High-density lipoproteins for therapeutic delivery systems
High-density lipoproteins (HDL) are a class of natural nanostructures found in the blood and are composed of lipids, proteins, and nucleic acids (e.g. microRNA). Their size, which appears to be well-suited for both tissue penetration/retention as well as payload delivery, long circulation half-life, avoidance of endosomal sequestration, and potential low toxicity are all excellent properties to model in a drug delivery vehicle. In this review, we consider high-density lipoproteins for therapeutic delivery systems. First we discuss the structure and function of natural HDL, describing in detail its biogenesis and transformation from immature, discoidal forms, to more mature, spherical forms. Next we consider features of HDL making them suitable vehicles for drug delivery. We then describe the use of natural HDL, discoidal HDL analogs, and spherical HDL analogs to deliver various classes of drugs, including small molecules, lipids, and oligonucleotides. We briefly consider the notion that the drug delivery vehicles themselves are therapeutic, constituting entities that exhibit “theralivery.” Finally, we discuss challenges and future directions in the field.

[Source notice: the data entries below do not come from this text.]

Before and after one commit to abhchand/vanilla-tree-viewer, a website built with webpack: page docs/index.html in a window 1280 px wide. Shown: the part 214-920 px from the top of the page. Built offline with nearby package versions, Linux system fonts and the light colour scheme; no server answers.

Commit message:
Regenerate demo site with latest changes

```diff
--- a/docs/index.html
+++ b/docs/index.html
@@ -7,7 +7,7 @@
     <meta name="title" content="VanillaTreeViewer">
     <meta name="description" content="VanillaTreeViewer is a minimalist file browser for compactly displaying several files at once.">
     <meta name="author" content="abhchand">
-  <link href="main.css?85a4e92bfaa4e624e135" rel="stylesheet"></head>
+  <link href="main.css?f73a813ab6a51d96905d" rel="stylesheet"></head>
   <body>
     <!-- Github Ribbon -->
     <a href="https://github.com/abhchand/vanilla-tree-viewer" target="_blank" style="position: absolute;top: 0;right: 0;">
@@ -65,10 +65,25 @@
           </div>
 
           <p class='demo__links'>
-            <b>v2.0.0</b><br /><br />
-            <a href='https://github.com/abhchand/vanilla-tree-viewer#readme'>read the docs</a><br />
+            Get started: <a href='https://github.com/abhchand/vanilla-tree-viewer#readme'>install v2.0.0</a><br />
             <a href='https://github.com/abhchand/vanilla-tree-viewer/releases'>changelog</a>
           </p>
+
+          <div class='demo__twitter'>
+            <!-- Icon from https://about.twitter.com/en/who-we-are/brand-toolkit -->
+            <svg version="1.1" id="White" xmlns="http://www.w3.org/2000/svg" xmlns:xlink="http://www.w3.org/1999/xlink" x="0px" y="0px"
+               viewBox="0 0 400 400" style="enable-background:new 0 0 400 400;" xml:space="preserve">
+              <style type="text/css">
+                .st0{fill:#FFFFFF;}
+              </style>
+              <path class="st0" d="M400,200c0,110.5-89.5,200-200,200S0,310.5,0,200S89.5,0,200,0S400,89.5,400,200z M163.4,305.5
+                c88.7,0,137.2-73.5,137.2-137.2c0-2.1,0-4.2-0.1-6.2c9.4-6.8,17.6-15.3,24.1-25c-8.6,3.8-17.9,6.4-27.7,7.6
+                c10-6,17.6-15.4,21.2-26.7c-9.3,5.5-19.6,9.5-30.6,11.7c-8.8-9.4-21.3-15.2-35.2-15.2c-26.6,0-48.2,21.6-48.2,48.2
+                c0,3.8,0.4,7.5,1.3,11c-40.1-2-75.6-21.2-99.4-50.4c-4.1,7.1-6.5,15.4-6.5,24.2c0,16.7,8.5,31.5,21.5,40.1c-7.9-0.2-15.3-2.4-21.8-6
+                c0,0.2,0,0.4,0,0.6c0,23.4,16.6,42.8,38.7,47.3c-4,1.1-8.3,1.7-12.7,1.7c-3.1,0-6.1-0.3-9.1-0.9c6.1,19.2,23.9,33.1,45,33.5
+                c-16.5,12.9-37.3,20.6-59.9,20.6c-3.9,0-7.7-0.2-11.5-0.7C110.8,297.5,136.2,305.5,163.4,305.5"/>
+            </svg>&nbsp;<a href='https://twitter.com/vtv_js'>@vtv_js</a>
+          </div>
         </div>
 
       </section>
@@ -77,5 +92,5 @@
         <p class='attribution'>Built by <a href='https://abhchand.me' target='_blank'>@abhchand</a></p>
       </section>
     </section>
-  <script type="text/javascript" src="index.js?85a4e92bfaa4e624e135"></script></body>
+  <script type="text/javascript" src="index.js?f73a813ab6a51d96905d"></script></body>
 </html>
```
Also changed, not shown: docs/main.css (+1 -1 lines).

- This article is part of the themed collection: 2015 Journal of Materials Chemistry B Hot Papers